Gospel Fest

Pastor Carl Bright performingd at Project L.O.V.E’s 20th annual Gospel Fest in 2014.

For 90 minutes, the Unitarian Church’s Gage Hall transformed into an air-conditioned, two-story brick praise house as The Bright Family Singers invited fellowship with commanding Negro spirituals for the Piccolo Spoleto “Oh Happy Day Gospel Music Series.”

The Bright Family Singers’ program of vintage spirituals and contemporary hymns made famous by gospel legends Edward Hawkins, Mahalia Jackson and others, explores how African Americans used faith to help them ensure a difficult life in the early 20th century.

Narrator Guinevere Bright’s cheerful explanation made the show as much a theatrical experience as a choral presentation. Ten singers appeared from the back of the hall dressed in white, as if they were angels.
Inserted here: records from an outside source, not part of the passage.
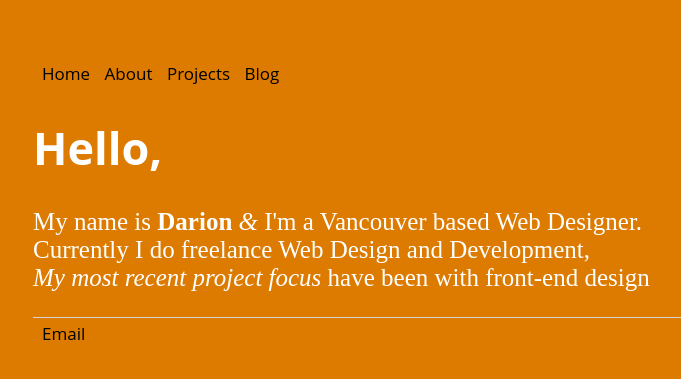
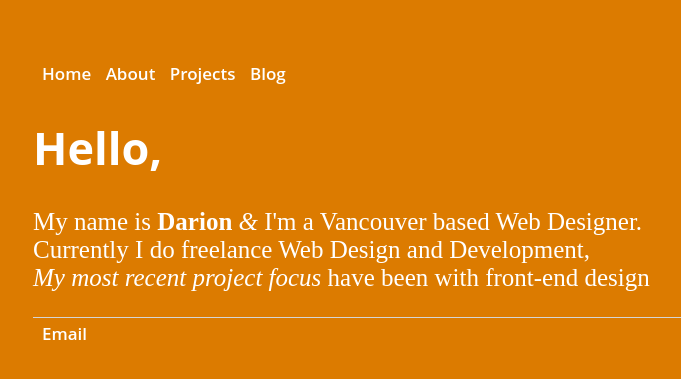
Before and after one commit to cosmicpepper/cosmicpepper.github.io, a Jekyll site: the page built from index.html, in a window 1280 px wide. Shown: the top 379 px of the page, without its empty margins (159-840 px from the left). Built offline with Jekyll 4.4.1, drawn with Linux system fonts in a browser that asks for light colours.

Commit message:
Update main.css

```diff
--- a/css/main.css
+++ b/css/main.css
@@ -26,23 +26,21 @@ h4 {
 	font-size: 21px;
 }
 
-h1 a {
-  color: #333;
+h1 {
+  color: #fff;
   text-decoration: none;
   border-bottom: 0;
 }
 
-a{
-
+a {
 	text-decoration: none;
-	color:#000000;
-
+	color:#fff;
 }
 
 a:hover {
 
 	text-decoration: blink;
-
+  	color: #fff;
 }
 
 
@@ -67,8 +65,9 @@ li {
 nav ul li,footer ul li {
 	font-family:'Open Sans';
 	list-style: none;
-	font-weight: 400;
+	font-weight: 600;
 	display:inline;
+	color: #fff;
 }
 
 nav ul, footer ul {
@@ -76,7 +75,8 @@ nav ul, footer ul {
 	font-family: 'Open Sans', 'Arial', 'Sans-Serif';
 	padding: 2px;
 	list-style: none;
-	font-weight: 400;
+	font-weight: 600;
+	color:#fff;
 }
 
 footer {
```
They lined up in three aisles singing “What Oh Mighty God We Serve,” and the music reverberated in the space.

Guinevere mesmerized the audience by recounting the slave origins of spirituals like “Swing Low, Sweet Chariot.” Whispers among the mostly white patrons of “I didn’t know that” and “Wow” circulated.
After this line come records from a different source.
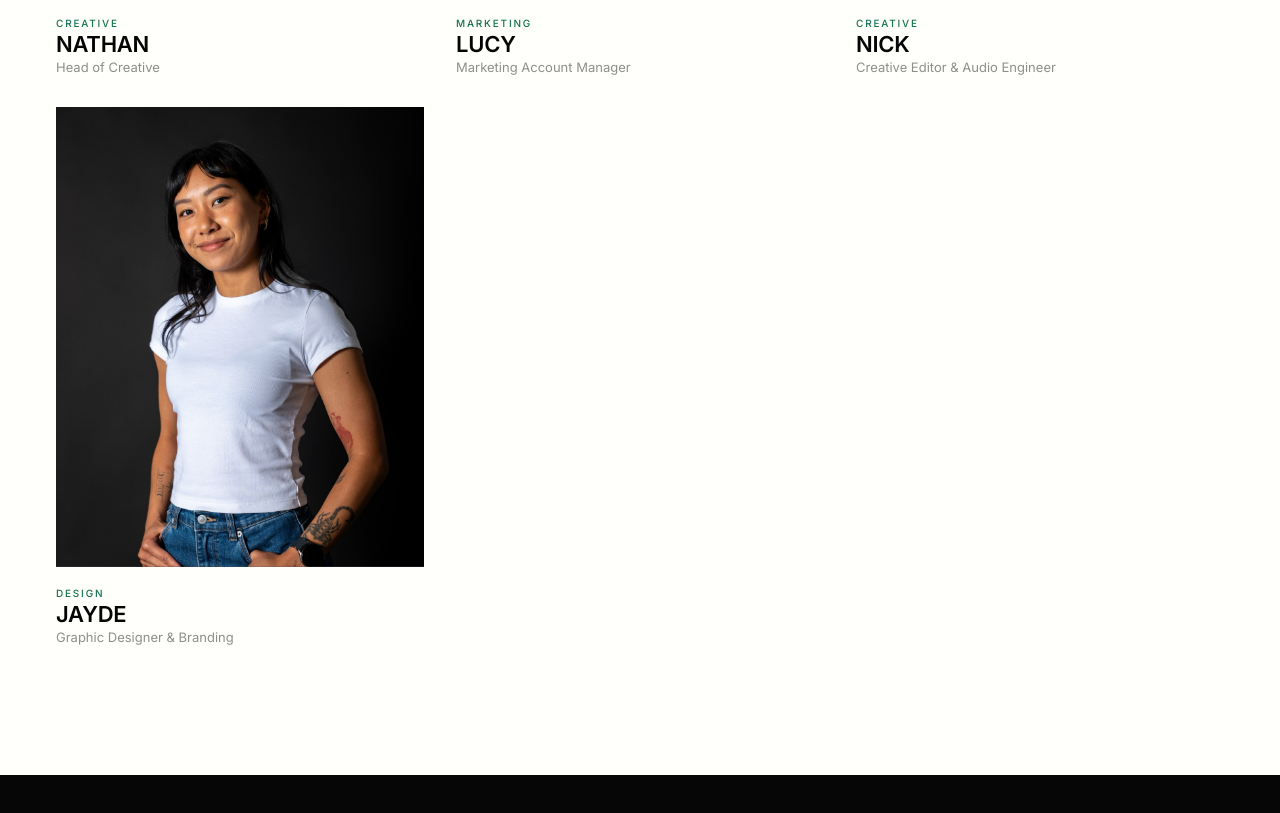
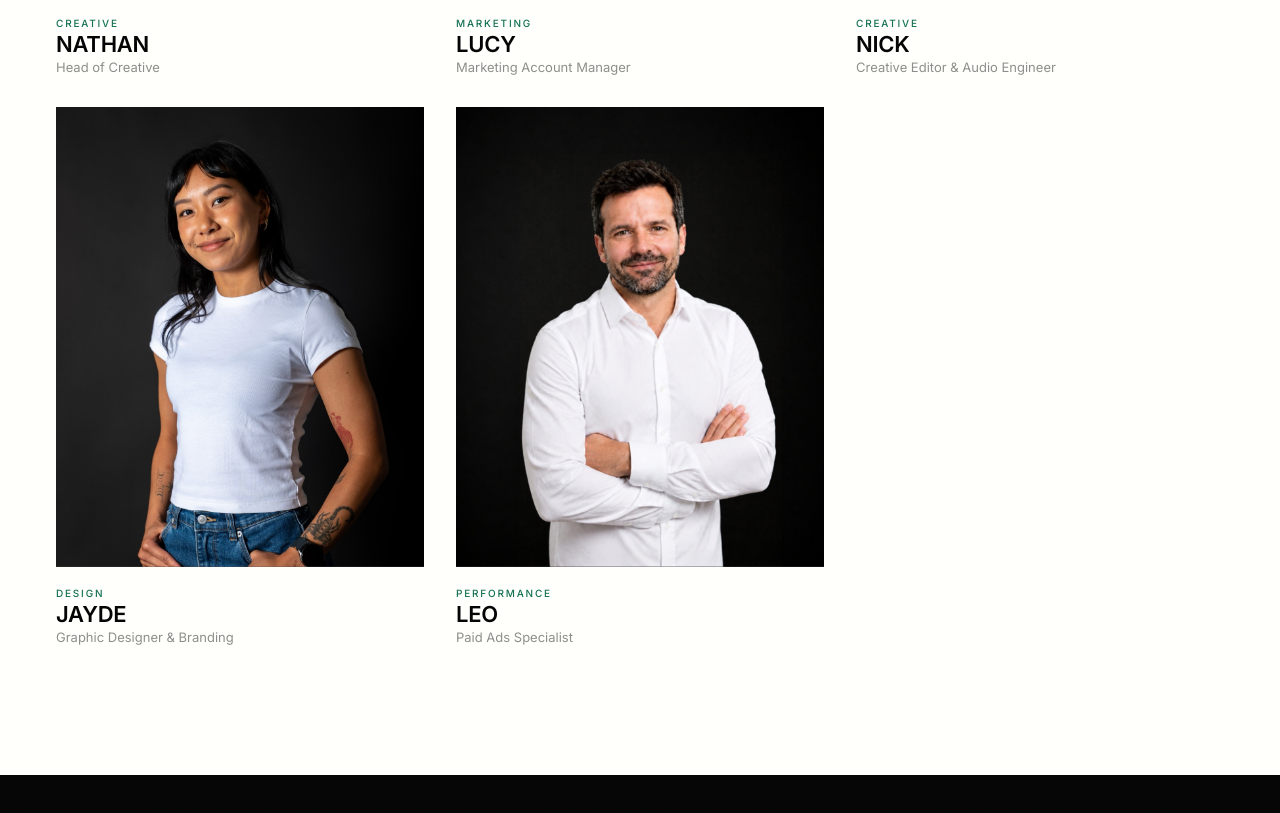
Before and after one commit to CENTREHOUSE/centre-house-website, a plain HTML site: page about.html in a window 1280 px wide. Shown: the part 2885-3698 px from the top of the page. Drawn offline with nearby package versions, Linux system fonts and the light colour scheme; a web font is replaced by a local one.

Commit message:
Add Leo, Paid Ads Specialist, to the team sections
Co-Authored-By: Claude Fable 5.2 <noreply@anthropic.com>

```diff
--- a/about.html
+++ b/about.html
@@ -526,6 +526,17 @@
       </div>
     </div>
 
+    <div class="team-card">
+      <div class="team-img reveal-clip d1">
+        <img src="images/team/leo.jpg" alt="Leo" loading="lazy">
+      </div>
+      <div class="reveal d2">
+        <div class="team-card-tag">Performance</div>
+        <div class="team-card-name">Leo</div>
+        <div class="team-card-role">Paid Ads Specialist</div>
+      </div>
+    </div>
+
   </div>
 </section>
 
```
Also changed, not shown: index.html (+6 -0 lines), images/team/leo.jpg (added).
Negro spirituals are closely connected to a history of suffering and grief, but psalms promote healing and comfort. Songs such as “Amazing Grace” and “I’m Old Enough to Give My Praises” (the latter written by music director and pianist Carl Bright and sung by group’s youngest member) heightened the emotional response and brought the audience and performers closer together.
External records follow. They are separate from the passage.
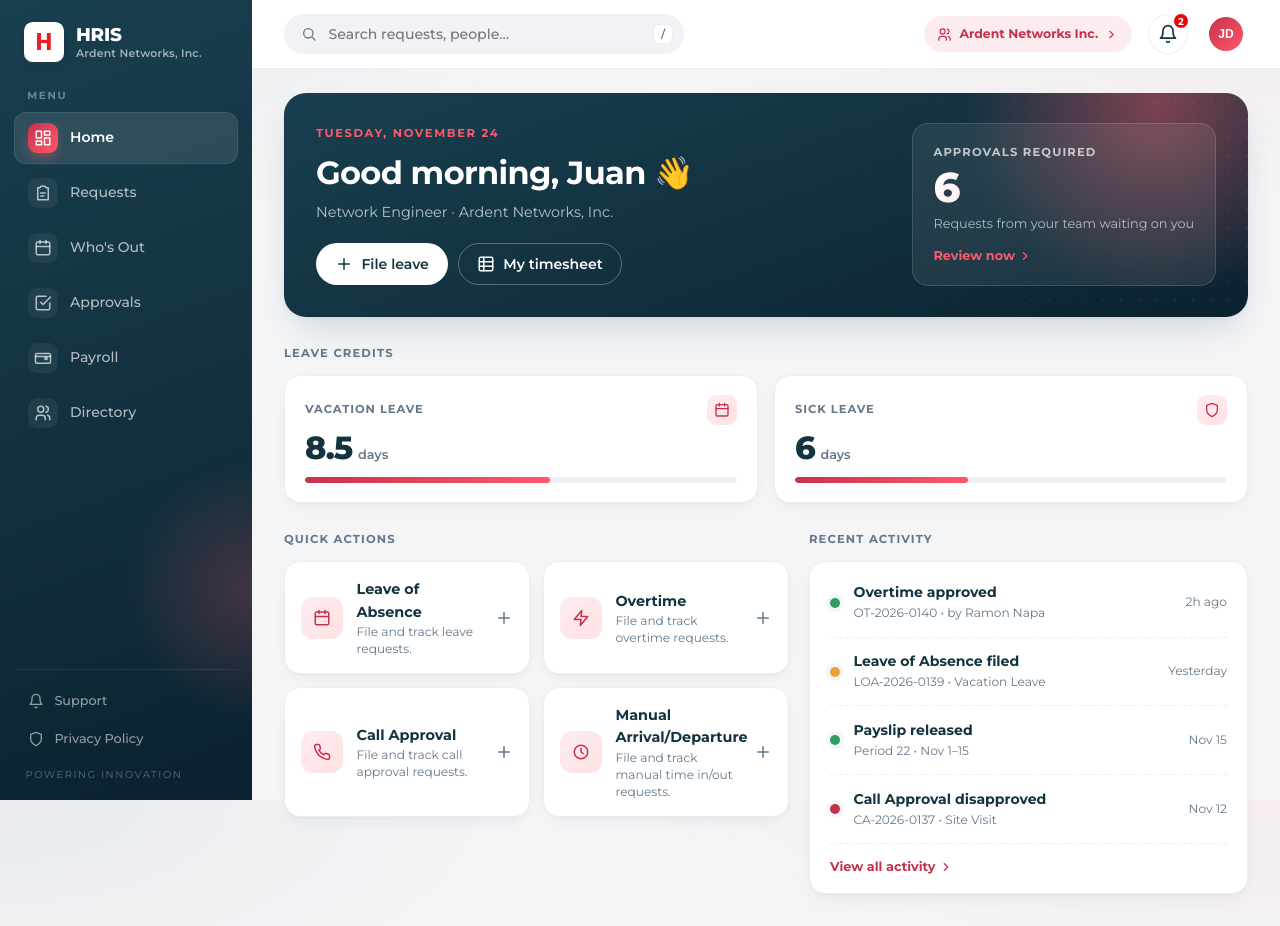
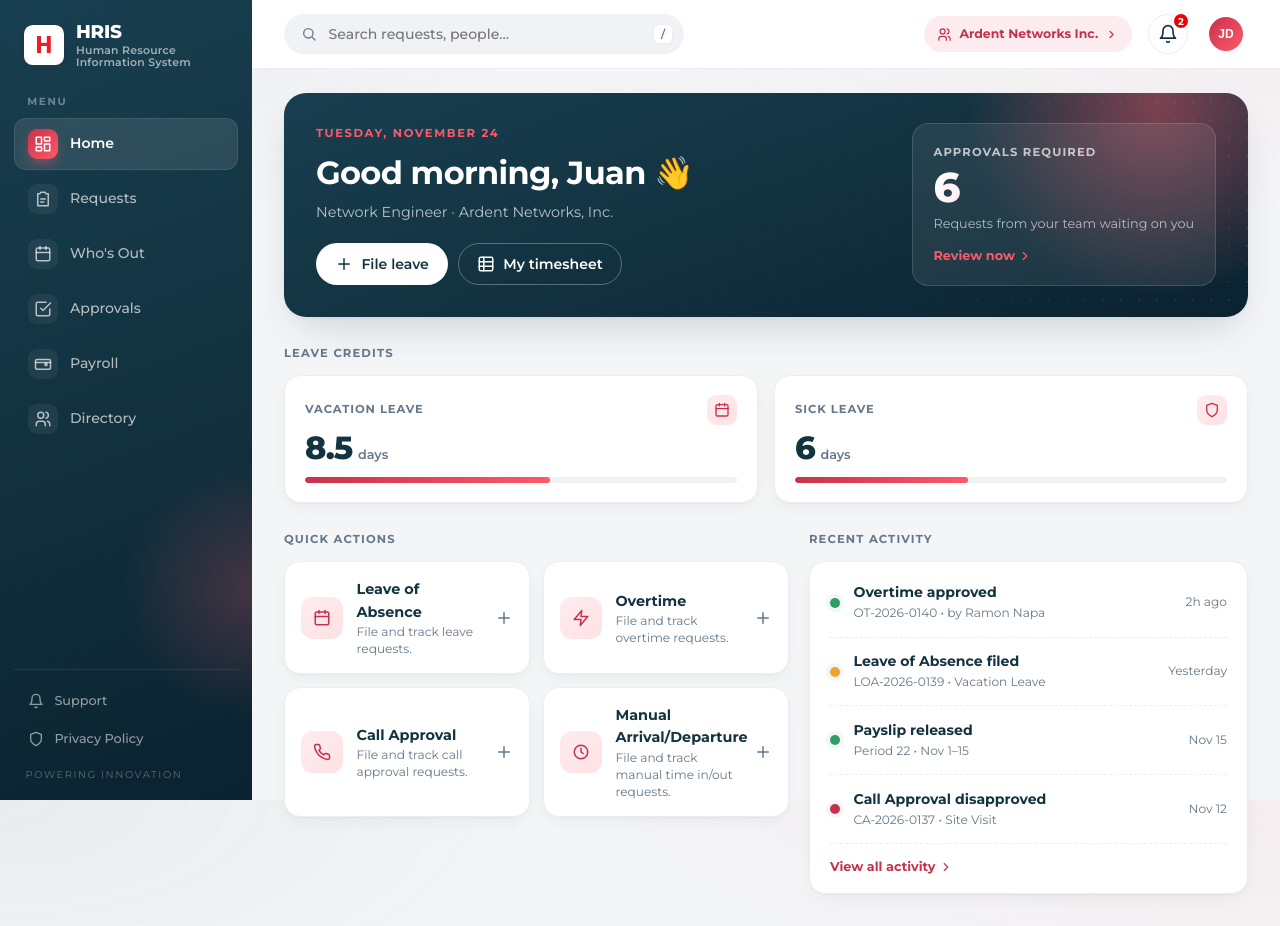
Before and after one commit to naparamon5-spec/hris-v2, a Nuxt app: page / in a window 1280 px wide. Built offline with nearby package versions, Linux system fonts and the light colour scheme.

Commit message:
feat: logo subtitle reads Human Resource Information System
Co-Authored-By: Claude Opus 5.5 <noreply@anthropic.com>

```diff
--- a/components/HrisLogo.vue
+++ b/components/HrisLogo.vue
@@ -10,7 +10,7 @@
 </template>
 
 <script setup>
-defineProps({ light: Boolean, sub: { type: String, default: 'Ardent Networks, Inc.' }, size: { type: Number, default: 40 } })
+defineProps({ light: Boolean, sub: { type: String, default: 'Human Resource Information System' }, size: { type: Number, default: 40 } })
 </script>
 
 <style scoped>
```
At the end of the performance, the choir touched hands with different audience members and sang songs of love and peace, emphasizing community and solidarity. It’s a little like church, just without the pastor.

A final performance is scheduled for 5 p.m. Saturday, June 9. Tickets are $21 for adults, $16 for seniors, $13 for children under 12. Go to piccolospoleto.com.

Reviewer Andrea Henderson is a Goldring Arts Journalist at Syracuse University.